At MacLachlan & Donaldson, we maintain that everyone has IP, even if they don’t know about it.  Even Santa Claus might need to consider IP protection after a busy year of toy creation:


“Ok, Mr Claus we have a lot to discuss regarding the protection of your Intellectual Property (IP).


I note that, by limiting the number of persons in the know and through judicious use of Non-Disclosure Agreements, you have taken steps to create trade secrets for the method by which you are able to travel so fast, circumvent security systems and enter dwellings. .  That’s great


I understand that the Elves have been busy this near inventing new toys to deliver to all the children.  I assume you’ve had all the necessary clearance searches done to make sure you are not infringing existing IP?  If not, that needs to be done as soon as possible as a first step. 


Then we need to identify which of these new toys is novel, involves an inventive step and is industrially applicable in order to get the patents filed to be able to prevent other from manufacturing them.  We will need the patent applications filed before Christmas Eve so that the novelty in the invention, or improvement, isn’t destroyed by the public disclosure of the product.  Since they were invented by the Elves in your employ, we’ll also need to get those involved to sign Employee Rights Acknowledgements.


Also, if any of the new toys have a novel shape or appearance, it may be worth protecting that by filing design registrations.  Not so much an urgency on that, as we have 12 months from the time the products enter the public domain, but best to get it sorted as soon as possible.


Then, of course, you’ll need to consider protecting the signs which you are going to use to distinguish the toys as originating from you, those badges of origin, that is the names, logos, slogans, etc..   You can do this by registering them as trade marks in all the countries you are going to be offering the goods.  We always say better to protect before you promote so let’s get that started as early as possible too.

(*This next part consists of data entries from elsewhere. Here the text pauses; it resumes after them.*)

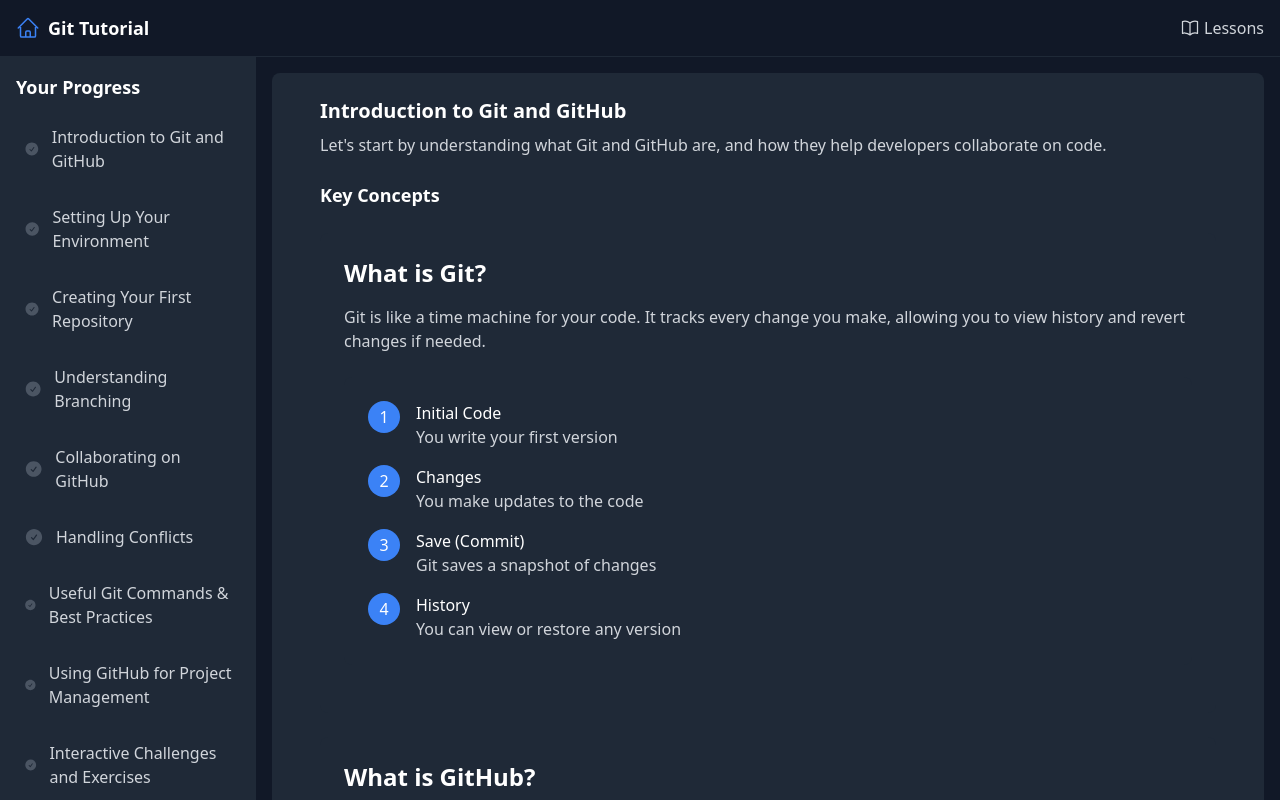
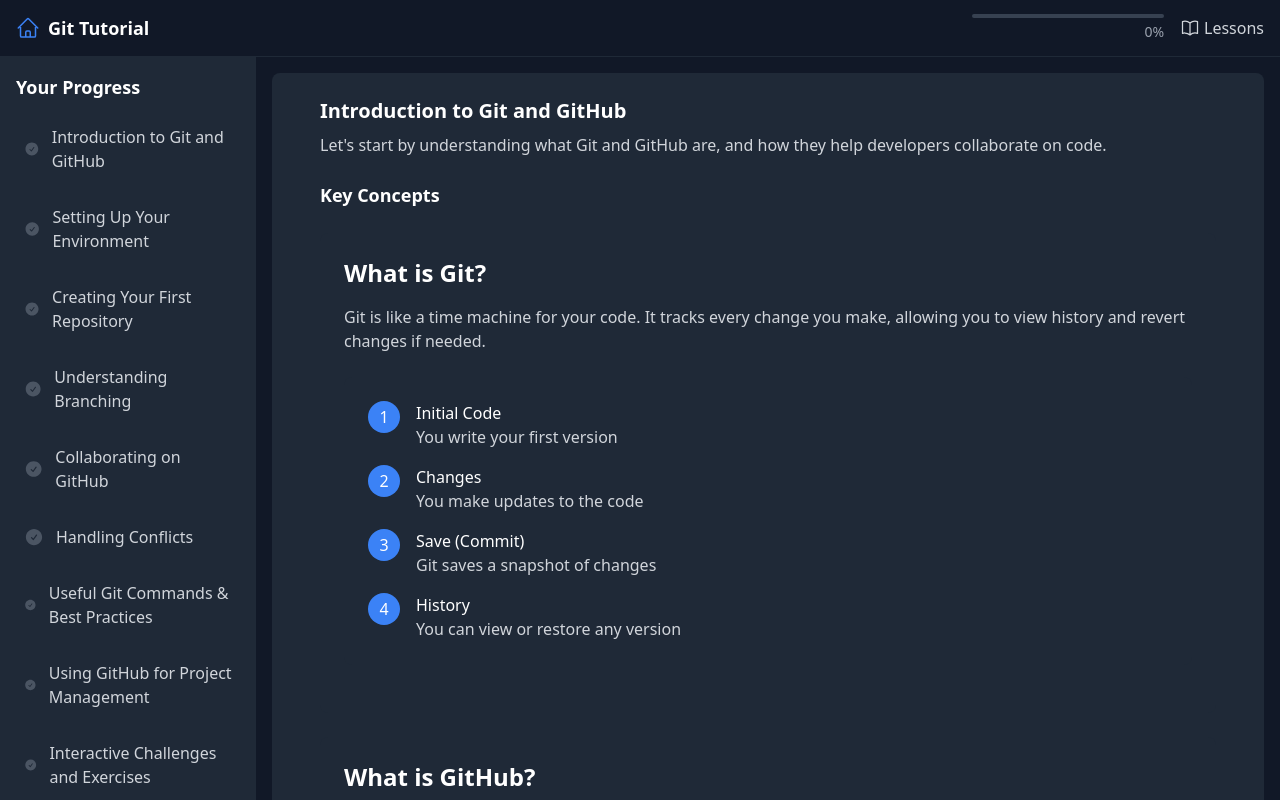
Before and after one commit to mamertofabian/github-interactive-tutorial, a React (Vite) app: page /introduction in a window 1280 px wide. Shown: the top 800 px of the page. Built offline with nearby package versions, Linux system fonts and the light colour scheme.

Commit message:
feat: Add progress bar and section completion tracking in tutorial

```diff
--- a/src/components/core/NavigationBar.tsx
+++ b/src/components/core/NavigationBar.tsx
@@ -1,9 +1,11 @@
 import React from 'react';
 import { HomeIcon, BookOpenIcon } from '@heroicons/react/24/outline';
 import { useTutorialContext } from '../../contexts/TutorialContext';
+import { ProgressBar } from '../ui/ProgressBar';
 
 export const NavigationBar: React.FC = () => {
-  const { setCurrentSection, content } = useTutorialContext();
+  const { setCurrentSection, content, completedSections } = useTutorialContext();
+  const progress = Math.round((completedSections.size / content.sections.length) * 100);
 
   const handleHomeClick = () => {
     // Navigate to the first section
@@ -31,6 +33,10 @@
             <span className="ml-2 text-lg font-semibold text-white">Git Tutorial</span>
           </button>
 
+          <div className="flex items-center space-x-4">
+            <div className="w-48">
+              <ProgressBar progress={progress} color="blue" size="sm" showLabel />
+            </div>
             <button
               onClick={handleLessonsClick}
               className="flex items-center space-x-1 text-gray-300 hover:text-white transition-colors"
@@ -40,6 +46,7 @@
             </button>
           </div>
         </div>
+      </div>
     </nav>
   );
 };
--- a/src/components/core/TutorialContainer.tsx
+++ b/src/components/core/TutorialContainer.tsx
@@ -14,6 +14,7 @@
   const handleNextSection = () => {
     const currentIndex = content.sections.findIndex(s => s.id === section.id);
     if (currentIndex < content.sections.length - 1) {
+      updateProgress(section.id);
       setCurrentSection(content.sections[currentIndex + 1].id);
     }
   };
```
Lines whose indentation alone changed are shown as unchanged.
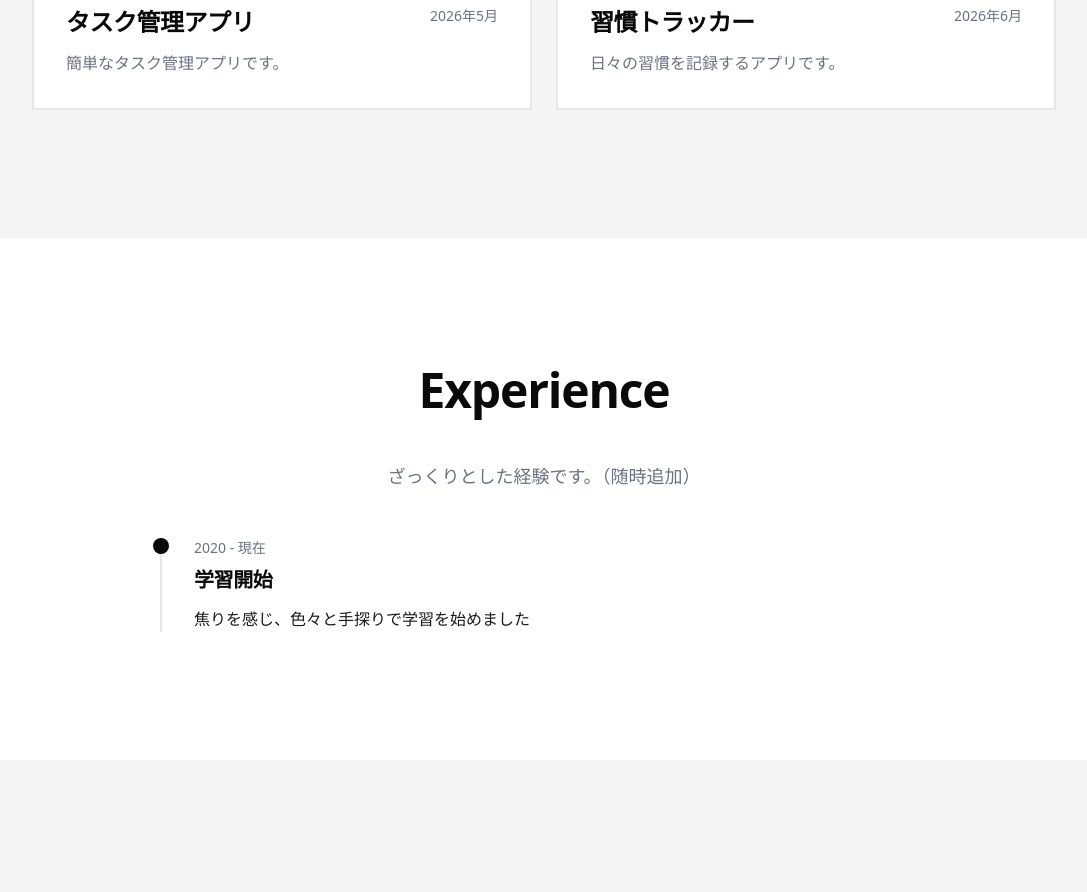
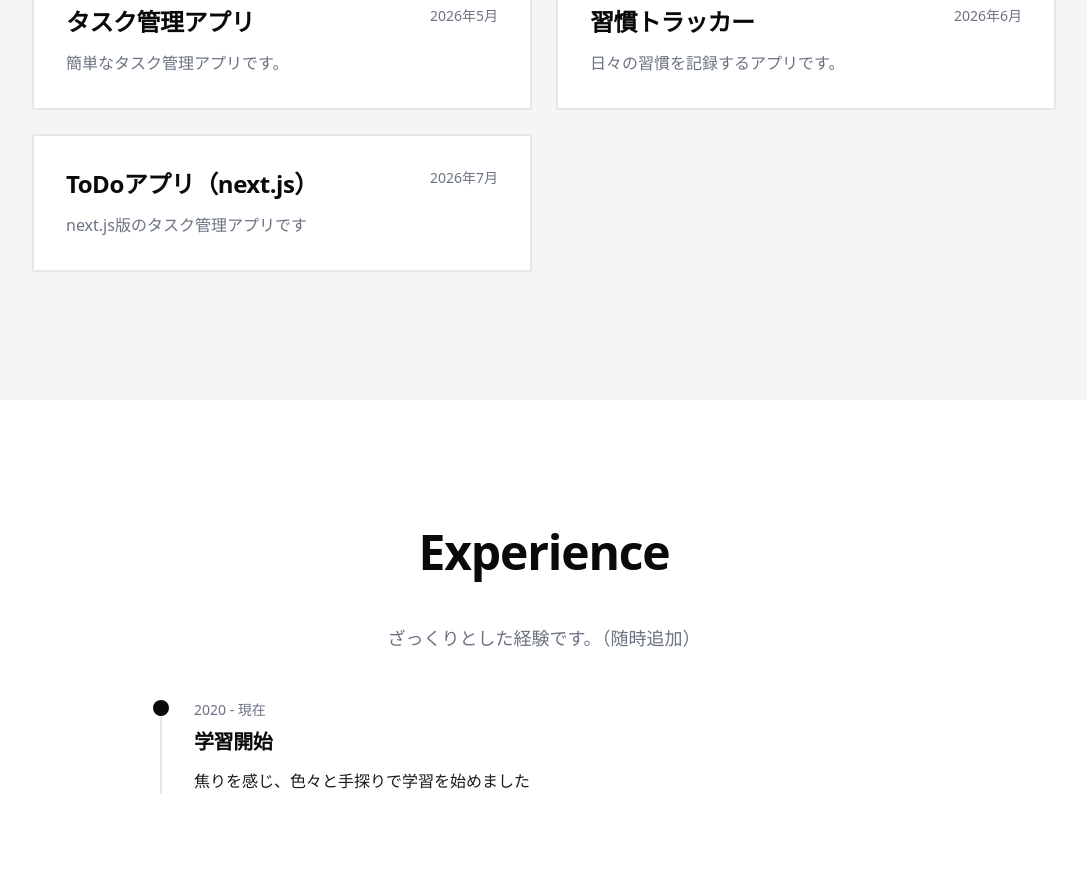
Before and after one commit to sanbay3/san_bay3_portfolio, a Next.js app: page / in a window 1280 px wide. Shown: the part 3280-4172 px from the top of the page, without its empty margins (96-1183 px from the left). Built offline with nearby package versions, Linux system fonts and the light colour scheme.

Commit message:
add a new project

```diff
--- a/components/Projects.tsx
+++ b/components/Projects.tsx
@@ -47,12 +47,17 @@ export default function Projects() {
       link: 'https://task-manager-eoj.pages.dev/',
       date: '2026年5月',
     },
-    // 今後追加するプロジェクトをここに記入
     {
       title: '習慣トラッカー',
       description: '日々の習慣を記録するアプリです。',
       link: 'https://habit-tracker-e0e.pages.dev/',
       date: '2026年6月',
+    },
+    {
+      title: 'ToDoアプリ（next.js）',
+      description: 'next.js版のタスク管理アプリです',
+      link: 'https://todo-nextjs-5m8.pages.dev/',
+      date: '2026年7月',
     },
   ]
 
```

I think we also need to talk about the number of persons out there passing themselves off as you.  Children everywhere are lining up to meet “Santa Claus”, and to be entertained by, and receive a gift from, him but the majority are imitators.  In many countries you have accrued significant goodwill in the names Santa Claus and Father Christmas.  The use of those names in combination with individuals dressing up in imitation costumes, even going as far as to don artificial whiskers, misrepresents that the services they are offering, i.e., entertaining children and delivering gifts, are from you.  Children everywhere are being deceived into believing they have met with the “real” Santa Claus.  This could substantially damage your reputation.  In many jurisdictions, we could take passing-off action to prevent the continuation of these activities. 


Tackling the use of your name and image on merchandise may also be an option.  Companies use the names Santa Claus and Father Christmas left right and centre to promote their products.  Look at Coca Cola, they have used your image so much that they have had a tangible effect on the way consumers view you.  Instead of your green robes and stern demeanour, consumers see you as a happy go lucky figure dressed in red and white.  Your image is used in such a way by them that it suggests you have more than a passing-acquaintance with the Coca Cola beverage, that you actually endorse their products. 


Lastly, since copyright may automatically have come into existence upon the creation of your ‘Naughty or Nice List’, I recommend placing the copyright symbol along with the year and your name on the document as a warning that that copying such an important document, which has taken time and effort to compile, would be a breach of your copyright.”


Have you, like Mr Claus, invented anything this year? Does your business have a mark which should be registered as a trade mark?  Contact MacLachlan & Donaldson at or and our attorneys can help you manage your IP.


Merry Christmas!